assertiveness

/as·ser·tive·ness/ (ah-ser´tiv-nes) the quality or state of bold or confident self-expression, neither aggressive nor submissive.

assertiveness

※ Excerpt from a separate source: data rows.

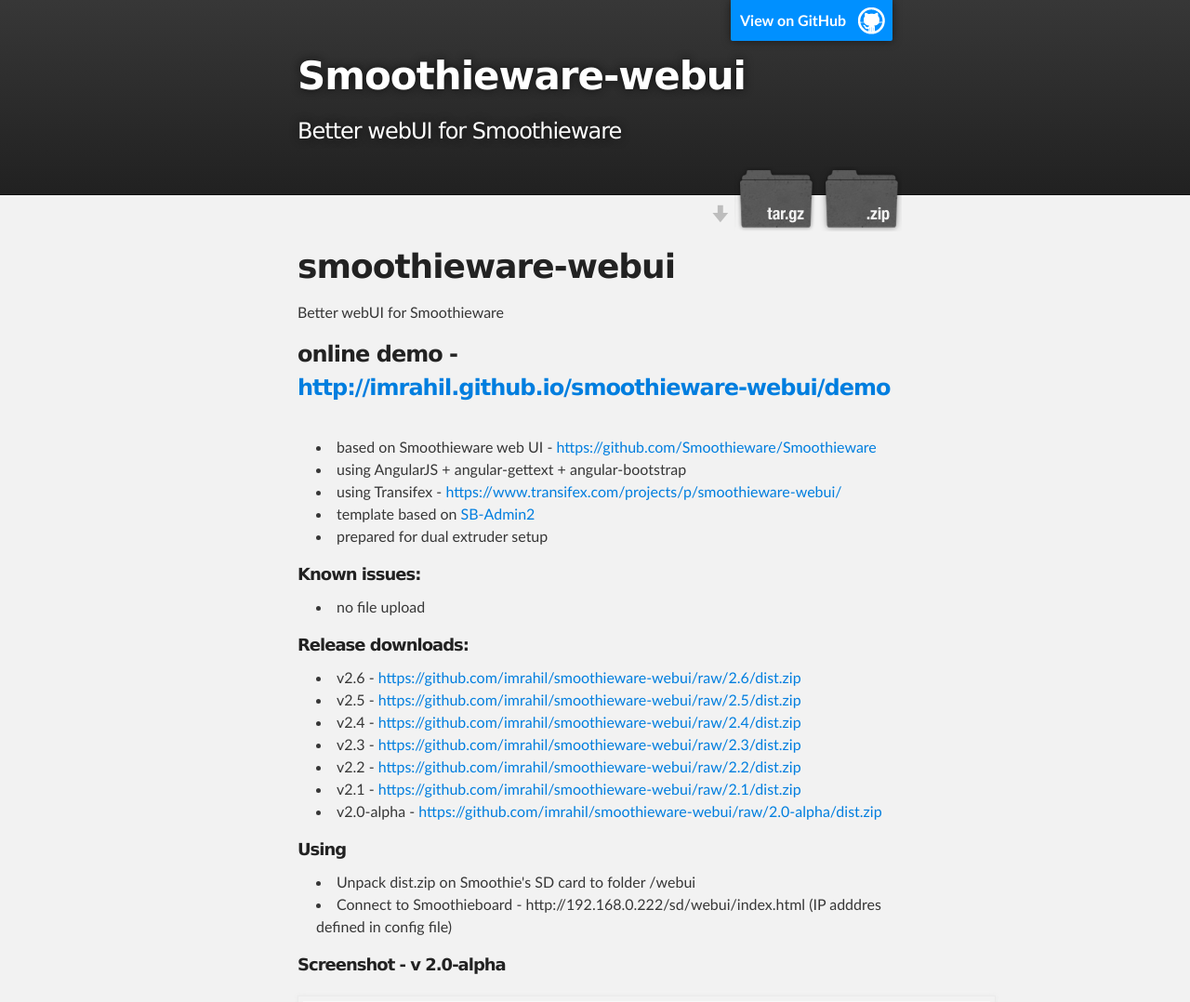
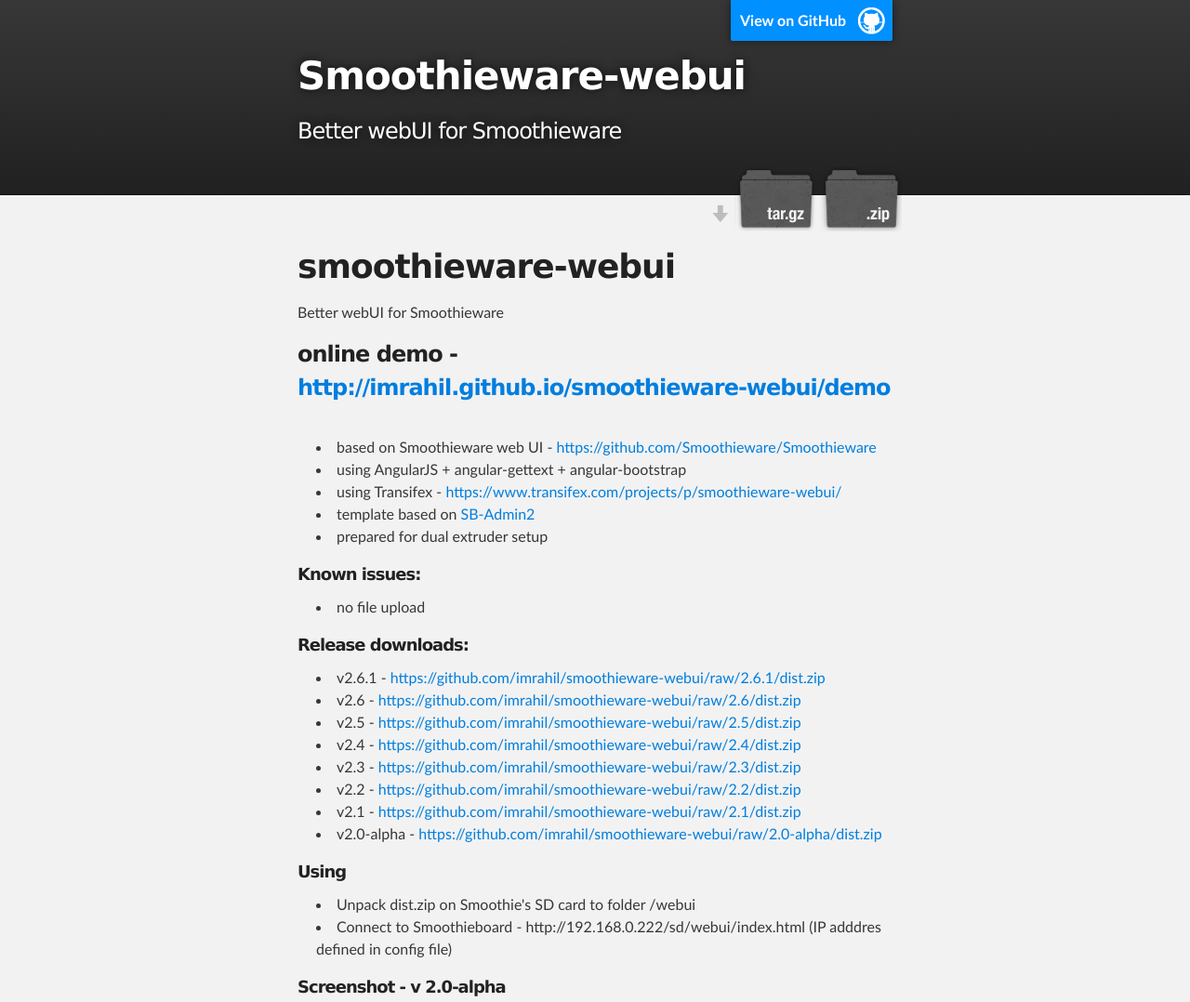
Before and after one commit to imrahil/smoothieware-webui, a plain HTML site: page index.html in a window 1280 px wide. Shown: the top 1078 px of the page at 93% size. Drawn offline with Linux system fonts and the light colour scheme.

Commit message:
Release for 2.6.1

```diff
--- a/index.html
+++ b/index.html
@@ -49,6 +49,7 @@
 
             <h5>Release downloads:</h5>
             <ul>
+                <li>v2.6.1 - <a href="https://github.com/imrahil/smoothieware-webui/raw/2.6.1/dist.zip">https://github.com/imrahil/smoothieware-webui/raw/2.6.1/dist.zip</a></li>
                 <li>v2.6 - <a href="https://github.com/imrahil/smoothieware-webui/raw/2.6/dist.zip">https://github.com/imrahil/smoothieware-webui/raw/2.6/dist.zip</a></li>
                 <li>v2.5 - <a href="https://github.com/imrahil/smoothieware-webui/raw/2.5/dist.zip">https://github.com/imrahil/smoothieware-webui/raw/2.5/dist.zip</a></li>
                 <li>v2.4 - <a href="https://github.com/imrahil/smoothieware-webui/raw/2.4/dist.zip">https://github.com/imrahil/smoothieware-webui/raw/2.4/dist.zip</a></li>
```
Also changed, not shown: demo/index.html (+1 -1 lines).
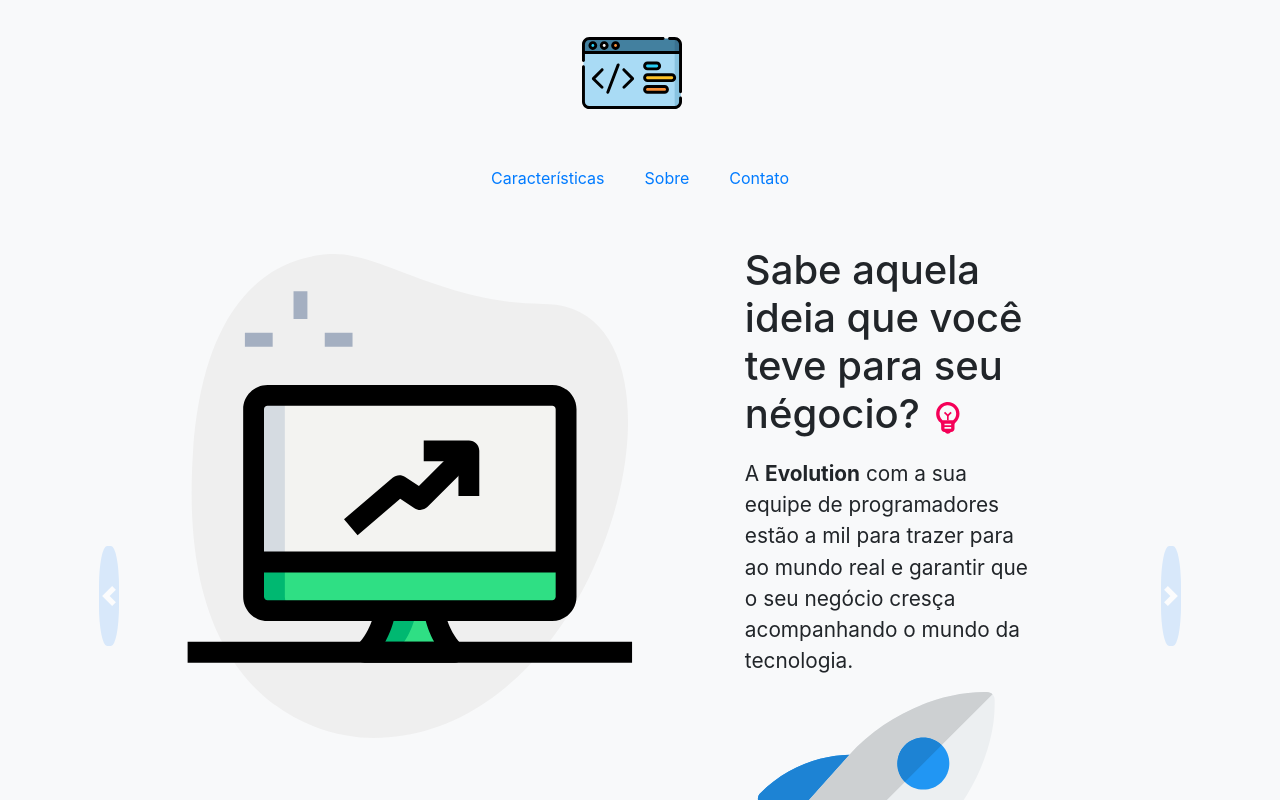
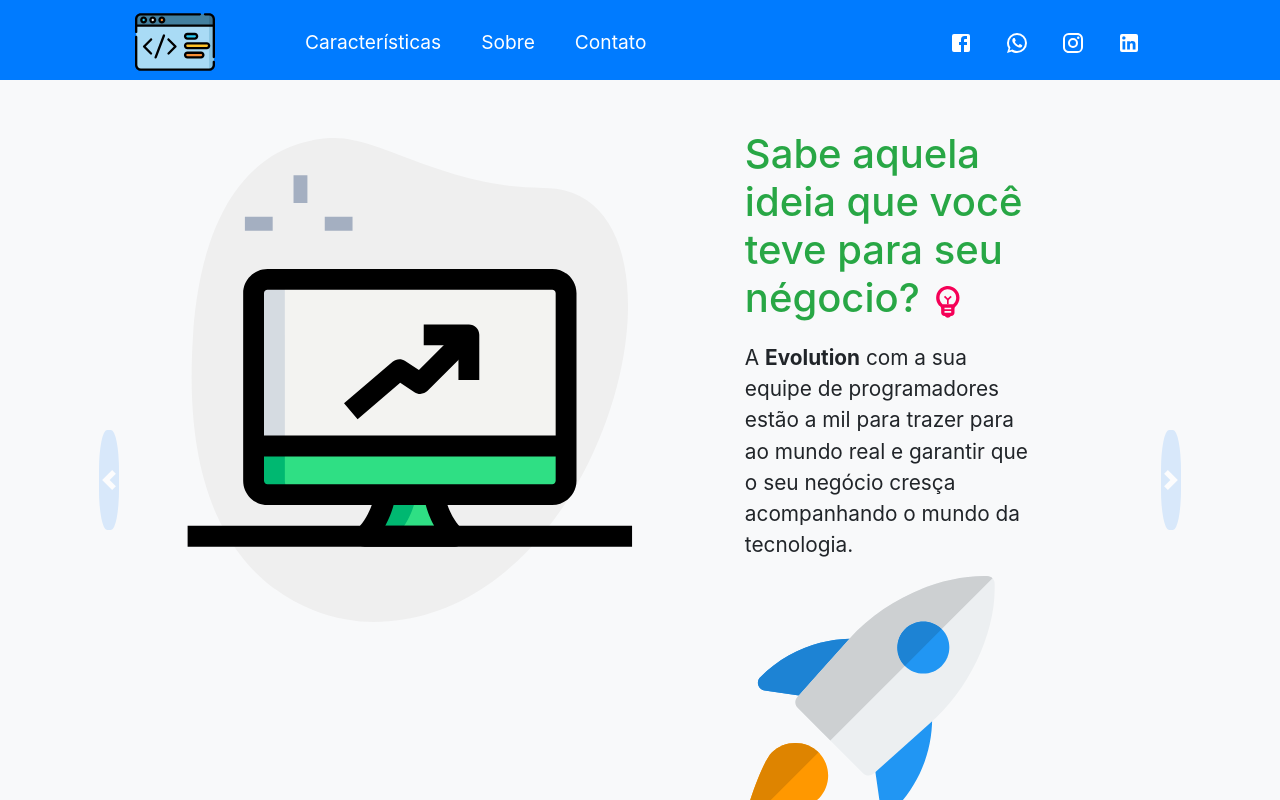
Before and after one commit to raultocantins/evollution, a React (Create React App) app: page / in a window 1280 px wide. Shown: the top 800 px of the page. Built offline with nearby package versions, Linux system fonts and the light colour scheme.

Commit message:
Alteração na nav-bar

```diff
--- a/src/Components/Main.css
+++ b/src/Components/Main.css
@@ -1,215 +1,260 @@
-p{
+p {
     font-size: 1.3rem;
     margin-top: 20px;
 }
-.navbar-nav{
-    flex-direction: row;
-    height: 50px;
-}
-.navbar-nav li{
- padding: 20px;
 
+.navbar {
+    height: 80px;
+    overflow: hidden;
+    padding: 0px;
 }
 
-.navbar img{
-  height: 120px;
-  width: 100px;
-
+.navbar .navbar-container {
+    height: 100%;
+    width: 100%;
 }
 
-.slide{
+.navbar .navbar-container img {
+    height: 80px;
+    width: 150px;
+    padding: 0px;
+}
+
+.navbar .navbar-container li {
+    padding: 20px;
+}
+
+.navbar .navbar-container li a {
+    color: white;
+    font-size: 1.2rem;
+}
+
+.navbar .navbar-nav {
+    flex-direction: row;
+}
+
+.slide {
     height: 70vh;
 }
-.section1{
+
+.section1 {
     height: auto;
     margin: 0px;
+}
 
-}
-.section1 img{
+.section1 img {
     height: 300px;
     width: 100px;
     border-radius: 20%;
     padding: 20px;
 }
-.section1 h3{
+
+.section1 h3 {
     padding: 20px;
     font-size: 1.2rem;
     justify-content: center;
     align-items: center;
     text-align: center
 }
-.section1 li{
+
+.section1 li {
     outline: none;
-  list-style-type:none;
+    list-style-type: none;
     font-size: 1.5rem;
 }
-.section1 .card{
+
+.section1 .card {
     height: 230px;
     overflow: hidden;
     color: rgba(255, 255, 255, 0);
     background-color: #f8f9fa;
+}
 
-
-
-}
-.section1 .card a{
+.section1 .card a {
     height: 60%;
     width: 100%;
     overflow: hidden;
     margin: 0px;
     margin-top: 35px;
     margin-bottom: 15px;
+}
 
-}
-.section1 .card img{
+.section1 .card img {
     padding: 0px;
     height: 100%;
     width: 100%;
     overflow: hidden;
-
-
 }
 
-.section1 .card h1{
+.section1 .card h1 {
     padding-top: 10px;
     height: 40%;
-  margin:auto;
+    margin: auto;
     width: 80%;
     font-size: 18px;
 }
 
-.card:hover{
+.card:hover {
     animation-name: slow;
     animation-duration: 4s;
     animation-iteration-count: 1;
 }
-.carousel{
+
+.carousel {
     height: 100vh;
 }
 
-
-
-
-
-.map{
+.map {
     height: 300px;
     width: 80%;
     border-radius: 25px;
+}
 
+.location {
+    height: 50%;
+}
 
-}
-.location{
-  height:50%;
-}
-.section2{
+.section2 {
     height: 100vh;
 }
-.section2 .describe{
+
+.section2 .describe {
     height: 50%;
     width: 100%;
 }
-.section2 > .home{
+
+.section2>.home {
     height: 100%;
     width: 100%;
 }
-.section2 > .endereco .contato{
+
+.section2>.endereco .contato {
     height: 100%;
 }
-.section2 > .contato{
+
+.section2>.contato {
     height: 100%;
 }
-.section2  h1{
+
+.section2 h1 {
     font-size: 20px;
 }
-#mensagem{
+
+#mensagem {
     height: 150px;
     resize: none;
 }
-#enviar{
+
+#enviar {
     width: 100%;
 }
 
-.icon:hover{
+.icon:hover {
     animation-name: zoom;
     animation-duration: 1s;
     animation-delay: -0.5s;
 }
-.btn:hover{
+
+.btn:hover {
     animation-name: zoombtn;
     animation-delay: -0.5s;
     animation-duration: 1s;
 }
-.img_carousel{
+
+.img_carousel {
     height: 500px;
     width: 500px;
     margin-top: 50px;
 }
-.h1_carousel{
+
+.h1_carousel {
     margin-top: 50px;
+    color: #28a745!important;
 }
-.foguete{
+
+.foguete {
     height: 250px;
     width: 250px;
 }
-.carousel .setas{
 
-  background-color:#007bff42;
+.carousel .setas {
+    background-color: #007bff42;
     height: 100px;
     border-radius: 40%;
 }
 
-
-
 @keyframes slow {
-    from {height: 200px;box-shadow: 0px 0px 0px;}
-    to {height:290px;background-color: white;color: black;box-shadow: 10px 10px 8px #888888;}
-
+    from {
+        height: 200px;
+        box-shadow: 0px 0px 0px;
+    }
+    to {
+        height: 290px;
+        background-color: white;
+        color: black;
+        box-shadow: 10px 10px 8px #888888;
+    }
 }
 
-@keyframes zoom{
-  from{}
-  to{font-size: 30px; }
+@keyframes zoom {
+    from {}
+    to {
+        font-size: 30px;
     }
-@keyframes zoombtn{
-  from{}
-  to{font-size: 20px; }
 }
 
-@media(max-width:1024px){
-  .section1 .card h1{
+@keyframes zoombtn {
+    from {}
+    to {
+        font-size: 20px;
+    }
+}
+
+@media(max-width:1024px) {
+    .section1 .card h1 {
         width: 100%;
         font-size: 15px;
     }
-    .cards{
+    .cards {
         margin-top: 0px;
     }
-   .carousel{
+    .carousel {
         height: 90vh;
     }
-    .section1 .card{
+    .section1 .card {
         overflow: hidden;
         color: rgba(255, 255, 255, 0);
         background-color: #f8f9fa;
     }
-            .contact{
+    .contact {
         display: none;
     }
-
-.img_carousel{
+    .img_carousel {
         height: 500px;
         width: 100%;
         margin: 0px;
         padding: 0px;
     }
-.carousel h1{
+    .carousel h1 {
         font-size: 25px;
     }
     .carousel p {
         font-size: 15px;
     }
-.carousel .foguete{
+    .carousel .foguete {
         height: 105px;
         width: 105px;
     }
-
+    .navbar .navbar-container img {
+        height: 80px;
+        width: 80px;
+        padding: 0px;
     }
+    .navbar .navbar-container li {
+        padding: 10px;
+    }
+    .navbar .navbar-container li a {
+        color: white;
+        font-size: 1.0rem;
+    }
+}
--- a/src/Components/Main.jsx
+++ b/src/Components/Main.jsx
@@ -20,6 +20,10 @@ import EmojiObjectsOutlinedIcon from '@material-ui/icons/EmojiObjectsOutlined';
 import Foguete from '../Assets/foguete.svg'
 import Seguro from '../Assets/seguro.svg'
 import Seguranca from '../Assets/seguranca.svg'
+import FacebookIcon from '@material-ui/icons/Facebook';
+import WhatsAppIcon from '@material-ui/icons/WhatsApp';
+import InstagramIcon from '@material-ui/icons/Instagram';
+import LinkedInIcon from '@material-ui/icons/LinkedIn';
 export default class Main extends React.Component {
     state = {
         text_perfil: "Meu nome é alex, sou desenvolvedor Fullstack para web,atualmente tenho alguns projetos em desenvolvimento que estão disponiveisno github que você pode dar uma conferida na seção meus projetos"
@@ -34,14 +38,15 @@ export default class Main extends React.Component {
 
     header() {
         return (
-            <div className="navbar d-flex flex-column ">
-                <a className="navbar-brand" href="/" id="brand">
+
+            <div className="navbar bg-primary d-flex justify-content-center ">
+                <div className="container   navbar-container row d-flex justify-content-left">
+                    <a className="navbar-brand" href="/" id="brand" className="col-md-2 col-2">
                         <img src={Brand} alt="brand" id="imgbrand" />
                     </a>
-                <ul className="navbar-nav  text-center ">
-
-
-                    <li className="nav-item ">
+                    <div className="col-md-7 col-8">
+                        <ul className="navbar-nav  ">
+                            <li className="nav-item active">
                                 <a className="nav-link" href="projetos">Características</a>
                             </li>
                             <li className="nav-item">
@@ -51,6 +56,18 @@ export default class Main extends React.Component {
                                 <a className="nav-link " href="contato">Contato</a>
                             </li>
                         </ul>
+
+                    </div>
+                    <div className="col-md-3 col-2">
+                        <a href="/" style={{color:'white'}} className="p-3"><FacebookIcon/></a>
+                        <a href="/" style={{color:'white'}} className="p-3">< WhatsAppIcon/></a>
+                        <a href="/" style={{color:'white'}} className="p-3"><InstagramIcon/></a>
+                        <a href="/" style={{color:'white'}} className="p-3"><LinkedInIcon/></a>
+
+                    </div>
+
+
+                </div>
             </div>
         );
     }
@@ -198,9 +215,9 @@ EzJzM3LjAiUyA0OMKwMTknMTAuNiJX!5e0!3m2!1spt-BR!2sbr!4v1592566279300!5m2!1spt-BR!
                             <div className="row d-flex justify-content-center carousel">
                                 <img src={Store} alt="casa" className="col-md-6 img_carousel col-6 " />
                                 <div className="div col-md-3 col-6 ">
-                                    <h1 className="h1_carousel">Sabe aquela ideia que você teve para seu négocio?<EmojiObjectsOutlinedIcon  className="ml-2" style={{ fontSize: 40}} color="secondary" /></h1>
+                                    <h1 className="h1_carousel ">Sabe aquela ideia que você teve para seu négocio?<EmojiObjectsOutlinedIcon className="ml-2" style={{ fontSize: 40 }} color="secondary" /></h1>
                                     <p>A <strong>Evolution</strong> com a sua equipe de programadores estão a mil para trazer para ao mundo real e garantir que o seu negócio cresça acompanhando o mundo da tecnologia.</p>
-                                    <img src={Foguete} alt="foguete" className="foguete"/>
+                                    <img src={Foguete} alt="foguete" className="foguete" />
                                 </div>
                             </div>
                         </div>
@@ -208,9 +225,9 @@ EzJzM3LjAiUyA0OMKwMTknMTAuNiJX!5e0!3m2!1spt-BR!2sbr!4v1592566279300!5m2!1spt-BR!
                             <div className="row d-flex justify-content-center carousel">
                                 <img src={Seguro} alt="seguro" className="col-md-6 img_carousel col-6" />
                                 <div className="div col-md-3 col-6 ">
-                                    <h1 className="h1_carousel">Banco de dados e Apis 100% seguros.<EmojiObjectsOutlinedIcon  className="ml-2" style={{ fontSize: 40}} color="secondary" /></h1>
+                                    <h1 className="h1_carousel">Banco de dados e Apis 100% seguros.<EmojiObjectsOutlinedIcon className="ml-2" style={{ fontSize: 40 }} color="secondary" /></h1>
                                     <p>Pensando na segurança da aplicação nós da <strong>Evolution</strong> estamos sempre buscando o melhor serviço de hospedagem para proteger não só os dados do seu négocio mais também a extrutura de toda aplicação.</p>
-                                    <img src={Seguranca} alt="seguranca" className="foguete"/>
+                                    <img src={Seguranca} alt="seguranca" className="foguete" />
                                 </div>
                             </div>
                         </div>
@@ -218,9 +235,9 @@ EzJzM3LjAiUyA0OMKwMTknMTAuNiJX!5e0!3m2!1spt-BR!2sbr!4v1592566279300!5m2!1spt-BR!
                             <div className="row d-flex justify-content-center carousel">
                                 <img src={Store} alt="casa" className="col-md-6 img_carousel col-6" />
                                 <div className="div col-md-3 col-6 ">
-                                    <h1 className="h1_carousel">Sabe aquela ideia que você teve para seu négocio?<EmojiObjectsOutlinedIcon  className="ml-2" style={{ fontSize: 40}} color="secondary" /></h1>
+                                    <h1 className="h1_carousel">Sabe aquela ideia que você teve para seu négocio?<EmojiObjectsOutlinedIcon className="ml-2" style={{ fontSize: 40 }} color="secondary" /></h1>
                                     <p>A <strong>evollution</strong> com a sua equipe de programadores estão a mil para trazer para ao mundo real e garantir que o seu negócio cresça acompanhando o mundo da tecnologia.</p>
-                                    <img src={Foguete} alt="foguete" className="foguete"/>
+                                    <img src={Foguete} alt="foguete" className="foguete" />
                                 </div>
                             </div>
                         </div>
```
Lines whose indentation alone changed are shown as unchanged.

[əsur′tivnes]
behavior directed toward claiming one's rights without denying those of others.
References in periodicals archive ?
The participants' general characteristics, communication apprehension, assertiveness, nursing clinical self-efficacy, and the level of educational satisfaction were measured by the actual numbers, as well as the percentages, means, and standard deviations.
Therefore, it seems plausible that expectations about being able to regulate negative moods would be associated with less social anxiety and with the impact of social anxiety on assertiveness.
In relation to the measurement of the assertiveness variable, the study used the Assertiveness Questionnaire (AQ) by Lazarus and Folkman, (20) which contains 20 statements.
Effective assertiveness is recognizing your needs or boundaries and then ensuring they are met or respected by changing your behavior, not attempting to change someone else's.
Greene and Navarro (1998) consider that assertiveness is specific to each situation.
2--For measuring assertiveness of persons studied, Cooper Smith self esteem questionnaire was used.
Japan's concerns about security stem chiefly from China's maritime assertiveness and North Korea's missile and nuclear development programs.
In the framework of the social skills construct, assertiveness is defined as interpersonal behavior that allows the direct expression of one's feelings, without cognitive distortions or anxiety, combining verbal and nonverbal components, and the defense of one's rights, while respecting those of others (Ames & Flynn, 2007; Caso & Hernandez, 2007; Dietz, Jennings & Abrew, 2005; GoldbergLillehoj; Harman, Hansen, Cochran, & Lindsey, 2005; Monjas & Gonzalez, 2000; Riso, 1988; Swanson, 2007; Trianes, Blanca, Garcia, Munoz, & Fernandez, 2007; Turner, 1992).
Social skills include: interpersonal behaviors needed to make and keep friends, such as joining in and giving compliments; peer-related social skills valued by classmates, such as sharing and working cooperatively; teacher-pleasing social skills related to academic success, such as listening and following directions; self-related behaviors, such as following through and dealing with stress; communication skills, such as attending to the speaker; and assertiveness skills.
DURING his second Iraq Inquiry appearance, the former Prime Minister whose autobiography was outsold by that of a fictional meerkat, was looking every bit as self-righteous and condescendingly smug as before, with added assertiveness this time around.
Secretary of State Hillary Clinton left on Wednesday on a visit to Asia and the Pacific to strengthen ties with China&'s neighbors, which have become increasingly nervous surrounding Beijing&'s increasing assertiveness.
THE Downing Street contenders need to show assertiveness but not aggression tonight during tonight's live TV debate, according to speech and body language experts.